Please copy out each line of the entries in which "building" appears.

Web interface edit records
☆ ☆ ☆

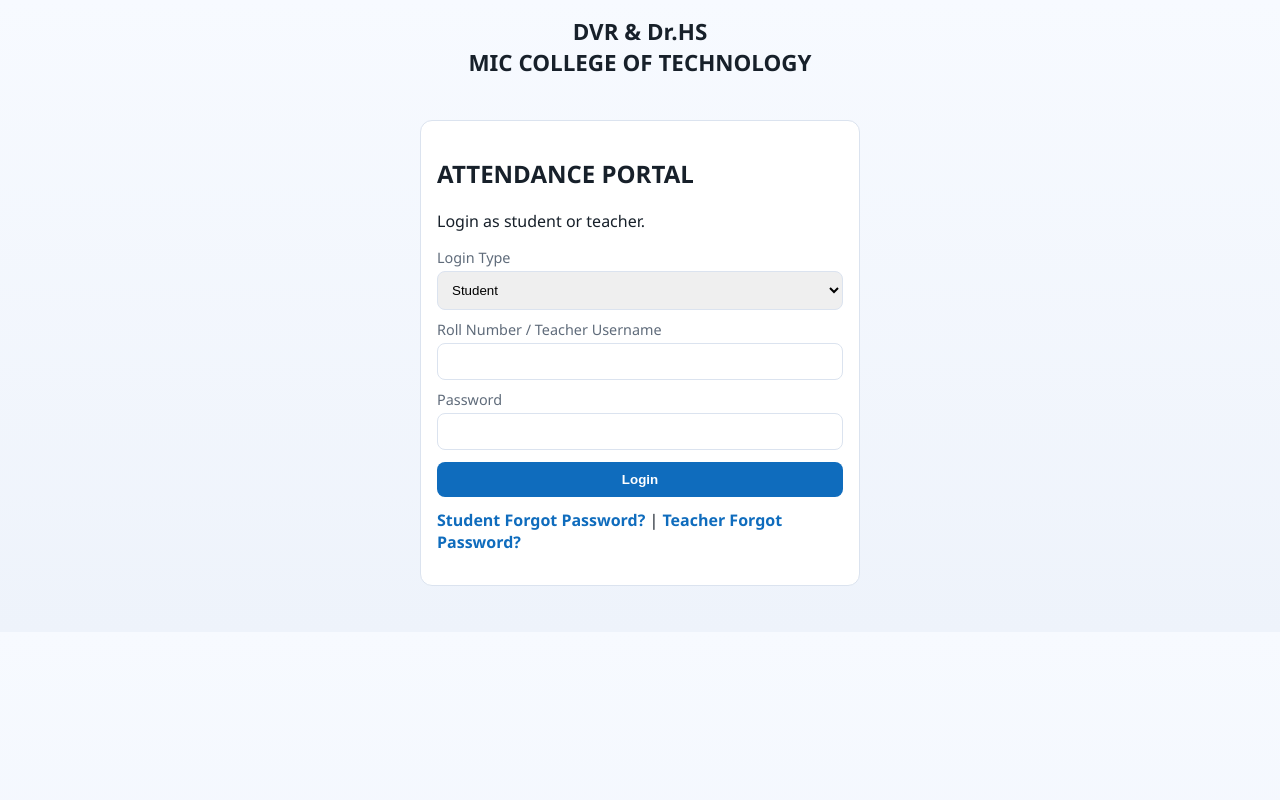
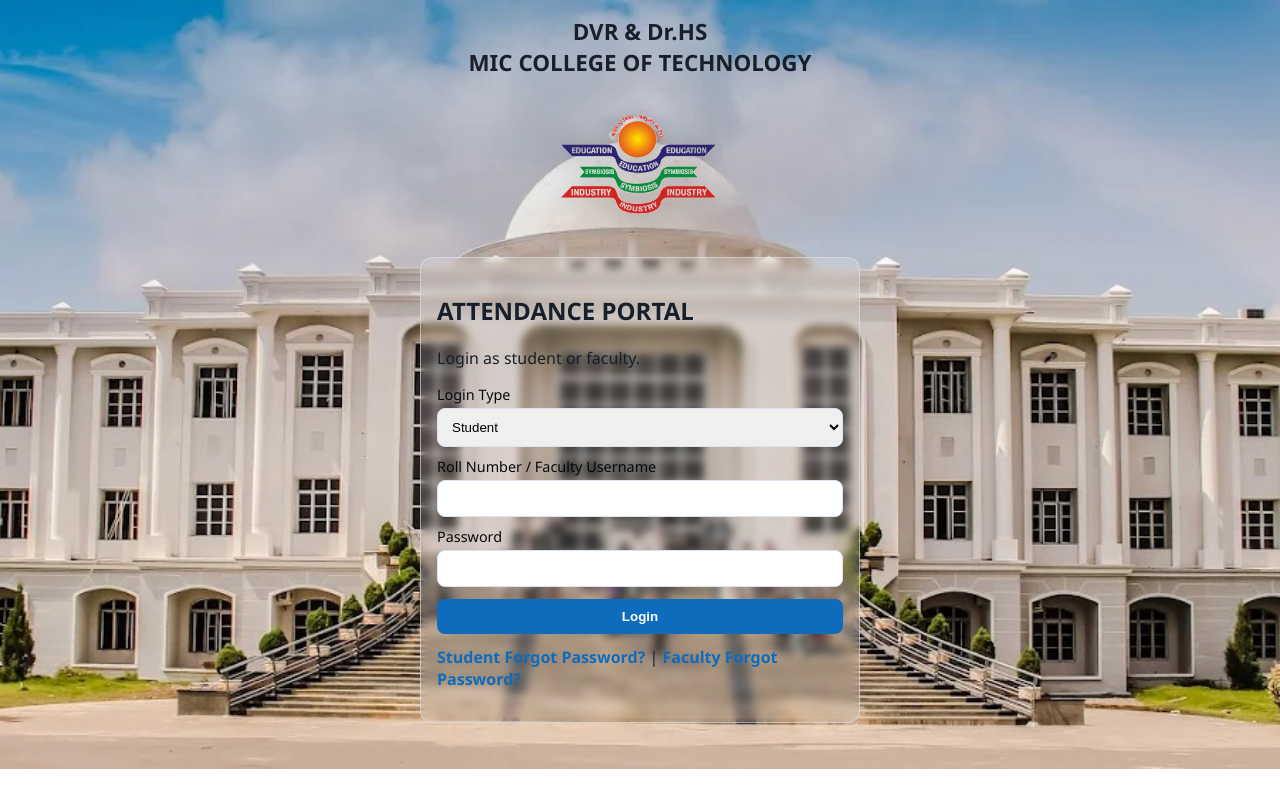
Before and after one commit to gchaitanyasai21-design/attendance, a Flask app: page /login in a window 1280 px wide. Run offline with Flask 3, Linux system fonts and the light colour scheme.

Commit message:
Update attendance app and timetable fixes

```diff
--- a/app.py
+++ b/app.py
@@ -6,6 +6,7 @@ import smtplib
 import time
 from datetime import date, timedelta
 from email.message import EmailMessage
+from typing import Dict, List, Optional
 import xml.etree.ElementTree as ET
 import zipfile
 from flask import Flask, flash, g, redirect, render_template, request, session, url_for
@@ -45,6 +46,10 @@ CLASS_DOCX_PATHS = [
     r"C:\Users\gchai\Downloads\IT-B .docx",
     r"C:\Users\gchai\Downloads\MECH .docx",
 ]
+TIME_TABLE_DOCX_PATHS = [
+    os.environ.get("TIME_TABLE_DOCX", "").strip(),
+    r"C:\Users\gchai\Downloads\time table .docx",
+]
 
 CIVIL_ATTENDANCE_DATA = [
     ("25H71A0101", 55, 61),
@@ -89,6 +94,10 @@ ADMIN_TEACHER_USERNAME = os.environ.get("ADMIN_TEACHER_USERNAME", "HODMIC@").str
 ADMIN_TEACHER_PASSWORD = os.environ.get("ADMIN_TEACHER_PASSWORD", "hod123@").strip()
 ADMIN_TEACHER_EMAIL = os.environ.get("ADMIN_TEACHER_EMAIL", "hodmic@college.local").strip().lower()
 
+_TIMETABLE_CACHE: Dict[str, dict] = {}
+_TIMETABLE_CACHE_PATH: Optional[str] = None
+_TIMETABLE_CACHE_MTIME: Optional[float] = None
+
 
 def get_db():
     if "db" not in g:
@@ -302,7 +311,7 @@ def _seed_default_teacher(db):
         VALUES (?, ?, ?)
         """,
         (
-            "Default Teacher",
+            "Default Faculty",
             DEFAULT_TEACHER_USERNAME,
             generate_password_hash(DEFAULT_TEACHER_PASSWORD),
         ),
@@ -330,7 +339,7 @@ def _seed_admin_teacher(db):
         VALUES (?, ?, ?)
         """,
         (
-            "Admin Teacher",
+            "Admin Faculty",
             ADMIN_TEACHER_USERNAME,
             generate_password_hash(ADMIN_TEACHER_PASSWORD),
         ),
@@ -417,6 +426,169 @@ def _build_spread_statuses(attended_classes: int, total_classes: int):
 def _roman_to_int(value: str):
     mapping = {"I": 1, "II": 2, "III": 3, "IV": 4, "V": 5, "VI": 6}
     return mapping.get(value.strip().upper())
+
+
+def _normalize_section_label(value: str) -> str:
+    text = " ".join((value or "").split())
+    text = text.replace(" - ", "-").replace("- ", "-").replace(" -", "-")
+    return text.upper()
+
+
+def _clean_cell_text(value: str) -> str:
+    if not value:
+        return ""
+    text = value.replace("\r", "\n")
+    lines = []
+    for line in text.split("\n"):
+        cleaned = " ".join(line.split())
+        if cleaned:
+            lines.append(cleaned)
+    return "\n".join(lines)
+
+
+def _looks_like_schedule_table(table) -> bool:
+    if not table.rows or len(table.rows) < 3:
+        return False
+    row1 = (table.rows[1].cells[0].text or "").upper()
+    row2 = (table.rows[2].cells[0].text or "").upper()
+    return "PERIOD" in row1 and "DAY" in row2
+
+
+def _looks_like_course_table(table) -> bool:
+    if not table.rows or len(table.rows) < 2:
+        return False
+    header_text = " ".join((cell.text or "").upper() for cell in table.rows[1].cells)
+    return "COURSE CODE" in header_text and "COURSE TITLE" in header_text
+
+
+def _extract_table_rows(table) -> List[List[str]]:
+    rows: List[List[str]] = []
+    for row in table.rows:
+        rows.append([_clean_cell_text(cell.text) for cell in row.cells])
+    return rows
+
+
+def _parse_timetable_docx(docx_path: str) -> Dict[str, dict]:
+    if Document is None:
+        return {}
+    if not os.path.exists(docx_path):
+        return {}
+
+    doc = Document(docx_path)
+    results: Dict[str, dict] = {}
+    idx = 0
+
+    while idx < len(doc.tables):
+        table = doc.tables[idx]
+        if _looks_like_schedule_table(table):
+            class_label_raw = (table.rows[0].cells[0].text or "").strip()
+            class_label = _normalize_section_label(class_label_raw)
+            schedule_rows = _extract_table_rows(table)
+            courses = None
+
+            if idx + 1 < len(doc.tables) and _looks_like_course_table(doc.tables[idx + 1]):
+                course_rows = _extract_table_rows(doc.tables[idx + 1])
+                if course_rows and "CLASS IN-CHARGE" in (course_rows[0][0] or "").upper():
+                    course_rows = course_rows[1:]
+                if course_rows:
+                    courses = {
+                        "headers": course_rows[0],
+                        "rows": course_rows[1:],
+                    }
+                idx += 1
+
+            if class_label:
+                results[class_label] = {
+                    "label": class_label_raw or class_label,
+                    "schedule": schedule_rows,
+                    "courses": courses,
+                }
+        idx += 1
+
+    return results
+
+
+def _dedupe_schedule_period_columns(schedule: List[List[str]]) -> List[List[str]]:
+    if not schedule or len(schedule) < 2:
+        return schedule
+
+    period_row = schedule[1]
+    if not period_row:
+        return schedule
+
+    keep_indexes = [0]
+    seen_period_numbers = set()
+
+    for idx in range(1, len(period_row)):
+        label = (period_row[idx] or "").strip()
+        if label.isdigit():
+            if label in seen_period_numbers:
+                continue
+            seen_period_numbers.add(label)
+        keep_indexes.append(idx)
+
+    if len(keep_indexes) == len(period_row):
+        return schedule
+
+    deduped: List[List[str]] = []
+    for row in schedule:
+        deduped.append([row[i] if i < len(row) else "" for i in keep_indexes])
+    return deduped
+
+
+def _load_timetables() -> Dict[str, dict]:
+    global _TIMETABLE_CACHE, _TIMETABLE_CACHE_PATH, _TIMETABLE_CACHE_MTIME
+
+    for path in TIME_TABLE_DOCX_PATHS:
+        if not path:
+            continue
+        if not os.path.exists(path):
+            continue
+        mtime = os.path.getmtime(path)
+        if _TIMETABLE_CACHE and _TIMETABLE_CACHE_PATH == path and _TIMETABLE_CACHE_MTIME == mtime:
+            return _TIMETABLE_CACHE
+        data = _parse_timetable_docx(path)
+        _TIMETABLE_CACHE = data
+        _TIMETABLE_CACHE_PATH = path
+        _TIMETABLE_CACHE_MTIME = mtime
+        return data
+    return {}
+
+
+def _get_student_timetable(student_department: str) -> Optional[dict]:
+    section_key = _normalize_section_label(student_department or "")
+    if not section_key:
+        return None
+    timetables = _load_timetables()
+    timetable = timetables.get(section_key)
+    if not timetable:
+        return None
+
+    schedule = timetable.get("schedule") or []
+    if len(schedule) >= 3:
+        header_row = schedule[0]
+        period_row = schedule[1]
+        day_row = schedule[2]
+        if (
+            header_row
+            and period_row
+            and day_row
+            and "PERIOD" in (period_row[0] or "").upper()
+            and "DAY" in (day_row[0] or "").upper()
+        ):
+            adjusted = [row[:] for row in schedule]
+            label = timetable.get("label") or header_row[0]
+            new_header = [""] * len(header_row)
+            new_header[0] = label
+            adjusted[0] = new_header
+            adjusted[1] = [period_row[0]] + header_row[1:]
+            schedule = adjusted
+
+    deduped_schedule = _dedupe_schedule_period_columns(schedule)
+    if deduped_schedule is not schedule:
+        timetable = {**timetable, "schedule": deduped_schedule}
+
+    return timetable
 
 
 def _parse_class_docx(docx_path: str):
@@ -821,7 +993,7 @@ def login():
             ).fetchone()
 
             if not student:
-                flash("Student not found. Ask teacher to add your profile.", "error")
+                flash("Student not found. Ask faculty to add your profile.", "error")
                 return render_template("login.html", selected_login_type=login_type)
 
             password_hash = student["password_hash"]
@@ -840,7 +1012,7 @@ def login():
             (username.lower(),),
         ).fetchone()
         if not teacher:
-            flash("Teacher account not found.", "error")
+            flash("Faculty account not found.", "error")
             return render_template("login.html", selected_login_type=login_type)
 
         if not check_password_hash(teacher["password_hash"], password):
@@ -917,7 +1089,7 @@ def teacher_forgot_password():
         ).fetchone()
 
         if not teacher or not teacher["email"] or teacher["email"].lower() != email:
-            flash("Teacher username and email do not match.", "error")
+            flash("Faculty username and email do not match.", "error")
             return render_template("teacher_forgot_password.html")
 
         otp = f"{secrets.randbelow(1000000):06d}"
@@ -998,7 +1170,7 @@ def verify_otp():
 def teacher_verify_otp():
     teacher_id = session.get("password_reset_teacher_id")
     if not teacher_id:
-        flash("Start from teacher forgot password first.", "error")
+        flash("Start from faculty forgot password first.", "error")
         return redirect(url_for("teacher_forgot_password"))
 
     if request.method == "POST":
@@ -1039,7 +1211,7 @@ def teacher_verify_otp():
         )
         db.commit()
         session.pop("password_reset_teacher_id", None)
-        flash("Teacher password reset successful. Please login.", "success")
+        flash("Faculty password reset successful. Please login.", "success")
         return redirect(url_for("login"))
 
     return render_template("teacher_verify_otp.html")
@@ -1139,7 +1311,7 @@ def teacher_change_credentials():
             flash("Username already exists.", "error")
             return render_template("teacher_change_credentials.html", teacher=teacher)
 
-        flash("Teacher credentials updated successfully.", "success")
+        flash("Faculty credentials updated successfully.", "success")
         return redirect(url_for("admin"))
 
     return render_template("teacher_change_credentials.html", teacher=teacher)
@@ -1164,6 +1336,7 @@ def dashboard():
     db = get_db()
     student = db.execute("SELECT * FROM students WHERE id = ?", (student_id,)).fetchone()
     stats = calculate_stats(student_id)
+    timetable = _get_student_timetable(student["department"])
 
     records = db.execute(
         """
@@ -1182,6 +1355,24 @@ def dashboard():
         stats=stats,
         min_percentage=MIN_PERCENTAGE,
         records=records,
+        timetable=timetable,
+    )
+
+
+@app.route("/timetable")
+def timetable():
+    student_id = get_logged_in_student_id()
+    if not student_id:
+        return redirect(url_for("login"))
+
+    db = get_db()
+    student = db.execute("SELECT * FROM students WHERE id = ?", (student_id,)).fetchone()
+    timetable = _get_student_timetable(student["department"])
+
+    return render_template(
+        "timetable.html",
+        student=student,
+        timetable=timetable,
     )
 
 
@@ -1225,7 +1416,7 @@ def admin():
 
         if action == "add_teacher":
             if not can_manage_teachers:
-                flash("Only the admin user can manage teachers.", "error")
+                flash("Only the admin user can manage faculty.", "error")
                 return redirect(url_for("admin"))
 
             name = request.form.get("name", "").strip()
@@ -1245,22 +1436,22 @@ def admin():
                         (name, username, email, generate_password_hash(password)),
                     )
                     db.commit()
-                    flash("Teacher added.", "success")
+                    flash("Faculty added.", "success")
                 except sqlite3.IntegrityError:
-                    flash("Teacher username already exists.", "error")
+                    flash("Faculty username already exists.", "error")
 
         if action == "remove_teacher":
             if not can_manage_teachers:
-                flash("Only the admin user can manage teachers.", "error")
+                flash("Only the admin user can manage faculty.", "error")
                 return redirect(url_for("admin"))
 
             username = request.form.get("username", "").strip().lower()
             if not username:
-                flash("Teacher username is required.", "error")
+                flash("Faculty username is required.", "error")
             elif current_teacher and username == current_teacher["username"].strip().lower():
-                flash("You cannot remove the current logged-in teacher.", "error")
+                flash("You cannot remove the current logged-in faculty.", "error")
             elif username == ADMIN_TEACHER_USERNAME:
-                flash("You cannot remove the admin teacher.", "error")
+                flash("You cannot remove the admin faculty.", "error")
             else:
                 deleted = db.execute(
                     "DELETE FROM teachers WHERE username = ?",
@@ -1268,9 +1459,9 @@ def admin():
                 ).rowcount
                 db.commit()
                 if deleted:
-                    flash("Teacher removed.", "success")
+                    flash("Faculty removed.", "success")
                 else:
-                    flash("Teacher not found.", "error")
+                    flash("Faculty not found.", "error")
 
         if action in {"update_attendance", "delete_attendance", "update_attendance_bulk"}:
             roll_no = request.form.get("attendance_roll_no", "").strip()
@@ -1450,8 +1641,7 @@ with app.app_context():
 
 
 if __name__ == "__main__":
-    port = int(os.environ.get("PORT", "5000"))
-    host = os.environ.get("HOST", "0.0.0.0")
-    print("Checkpoint: startup configuration loaded.")
-    print(f"Starting server on http://{host}:{port}")
-    app.run(host=host, port=port, debug=True)
+    with app.app_context():
+        init_db()
+        import_class_docx_attendance()
+    app.run(host="0.0.0.0", port=5000, debug=True)
--- a/static/styles.css
+++ b/static/styles.css
@@ -2,7 +2,7 @@
   --bg: #f5f7fb;
   --card: #ffffff;
   --text: #17202a;
-  --muted: #5f6b7a;
+  --muted: #06090b;
   --primary: #0f6cbd;
   --border: #dbe3ef;
   --good: #0e9f6e;
@@ -16,6 +16,22 @@ body {
   font-family: "Segoe UI", Tahoma, sans-serif;
   background: linear-gradient(180deg, #f7faff, #eef3fb);
   color: var(--text);
+}
+.login-body {
+  background-repeat: no-repeat;
+  background-position: center top;
+  background-size: cover;
+}
+.login-header {
+  display: flex;
+  justify-content: center;
+  margin: 8px 0 12px;
+}
+.login-logo {
+  width: 200px;
+  height: auto;
+  display: block;
+  filter: drop-shadow(0 6px 10px rgba(0, 0, 0, 0.18));
 }
 .container {
   max-width: 1000px;
@@ -62,6 +78,11 @@ nav a {
   border-radius: 12px;
   padding: 16px;
   margin-bottom: 14px;
+}
+.login-body .card {
+  background: rgba(255, 255, 255, 0.18);
+  border-color: rgba(219, 227, 239, 0.6);
+  backdrop-filter: blur(4px);
 }
 .narrow { max-width: 440px; margin: 30px auto; }
 label {
@@ -147,6 +168,13 @@ th, td {
   padding: 8px;
   font-size: 0.95rem;
 }
+.timetable-wrap {
+  width: 100%;
+  overflow-x: auto;
+}
+.timetable {
+  min-width: 720px;
+}
 .alerts { margin-bottom: 10px; }
 .alert {
   border-radius: 8px;
--- a/templates/base.html
+++ b/templates/base.html
@@ -6,7 +6,7 @@
   <title>{{ title or college_name }}</title>
   <link rel="stylesheet" href="{{ url_for('static', filename='styles.css') }}">
 </head>
-<body>
+<body class="{% if request.endpoint == 'login' %}login-body{% endif %}" {% if request.endpoint == 'login' %}style="background-image: url('{{ url_for('static', filename='login-building.jpg') }}')" {% endif %}>
   <div class="container">
     <header class="topbar">
       <h1>
@@ -21,9 +21,10 @@
       <nav>
         {% if session.get('role') == 'student' %}
           <a href="{{ url_for('change_password') }}">Change Password</a>
+          <a href="{{ url_for('timetable') }}">Time Table</a>
           <a href="{{ url_for('logout') }}">Logout</a>
         {% elif session.get('role') == 'teacher' %}
-          <a href="{{ url_for('admin') }}">Teacher Panel</a>
+          <a href="{{ url_for('admin') }}">Faculty Panel</a>
           <a href="{{ url_for('teacher_notifications') }}">Notifications</a>
           <a href="{{ url_for('teacher_students') }}">Student Details</a>
           <a href="{{ url_for('teacher_change_credentials') }}">Change Credentials</a>
--- a/templates/login.html
+++ b/templates/login.html
@@ -1,16 +1,19 @@
 {% extends "base.html" %}
 {% block content %}
+<div class="login-header">
+  <img class="login-logo" src="{{ url_for('static', filename='login-logo.png') }}" alt="College Logo">
+</div>
 <section class="card narrow">
   <h2>ATTENDANCE PORTAL</h2>
-  <p>Login as student or teacher.</p>
+  <p>Login as student or faculty.</p>
   <form method="post">
     <label for="login_type">Login Type</label>
     <select id="login_type" name="login_type" required>
       <option value="student" {{ 'selected' if selected_login_type == 'student' else '' }}>Student</option>
-      <option value="teacher" {{ 'selected' if selected_login_type == 'teacher' else '' }}>Teacher</option>
+      <option value="teacher" {{ 'selected' if selected_login_type == 'teacher' else '' }}>Faculty</option>
     </select>
 
-    <label for="username">Roll Number / Teacher Username</label>
+    <label for="username">Roll Number / Faculty Username</label>
     <input id="username" name="username" required>
 
     <label for="password">Password</label>
@@ -22,7 +25,7 @@
   <p class="inline-links">
     <a href="{{ url_for('forgot_password') }}">Student Forgot Password?</a>
     |
-    <a href="{{ url_for('teacher_forgot_password') }}">Teacher Forgot Password?</a>
+    <a href="{{ url_for('teacher_forgot_password') }}">Faculty Forgot Password?</a>
   </p>
 </section>
 {% endblock %}
--- a/templates/teacher_change_credentials.html
+++ b/templates/teacher_change_credentials.html
@@ -1,7 +1,7 @@
 {% extends "base.html" %}
 {% block content %}
 <section class="card narrow">
-  <h2>Teacher Credentials</h2>
+  <h2>Faculty Credentials</h2>
   <p>Update username, email, and password.</p>
 
   <form method="post">
--- a/templates/teacher_forgot_password.html
+++ b/templates/teacher_forgot_password.html
@@ -2,11 +2,11 @@
 {% block content %}
 <section class="card narrow">
   <p><a href="{{ url_for('login') }}">&larr; Back to Login</a></p>
-  <h2>Teacher Forgot Password</h2>
-  <p>Enter teacher username and registered email to get OTP.</p>
+  <h2>Faculty Forgot Password</h2>
+  <p>Enter faculty username and registered email to get OTP.</p>
 
   <form method="post">
-    <label for="username">Teacher Username</label>
+    <label for="username">Faculty Username</label>
     <input id="username" name="username" required>
 
     <label for="email">Registered Email</label>
--- a/templates/teacher_verify_otp.html
+++ b/templates/teacher_verify_otp.html
@@ -1,7 +1,7 @@
 {% extends "base.html" %}
 {% block content %}
 <section class="card narrow">
-  <h2>Teacher Verify OTP</h2>
+  <h2>Faculty Verify OTP</h2>
   <p>Enter OTP from email and set your new password.</p>
 
   <form method="post">
```
Also changed, not shown: templates/admin.html (+6 -6 lines), templates/timetable.html (added, +52 -0 lines), attendance.db, static/login-building.jpg (added), static/login-logo.jpg (added), static/login-logo.png (added), 1 other file.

☆ ☆ ☆

■ **Result of the exercise**
+<body class="{% if request.endpoint == 'login' %}login-body{% endif %}" {% if request.endpoint == 'login' %}style="background-image: url('{{ url_for('static', filename='login-building.jpg') }}')" {% endif %}>
Also changed, not shown: templates/admin.html (+6 -6 lines), templates/timetable.html (added, +52 -0 lines), attendance.db, static/login-building.jpg (added), static/login-logo.jpg (added), static/login-logo.png (added), 1 other file.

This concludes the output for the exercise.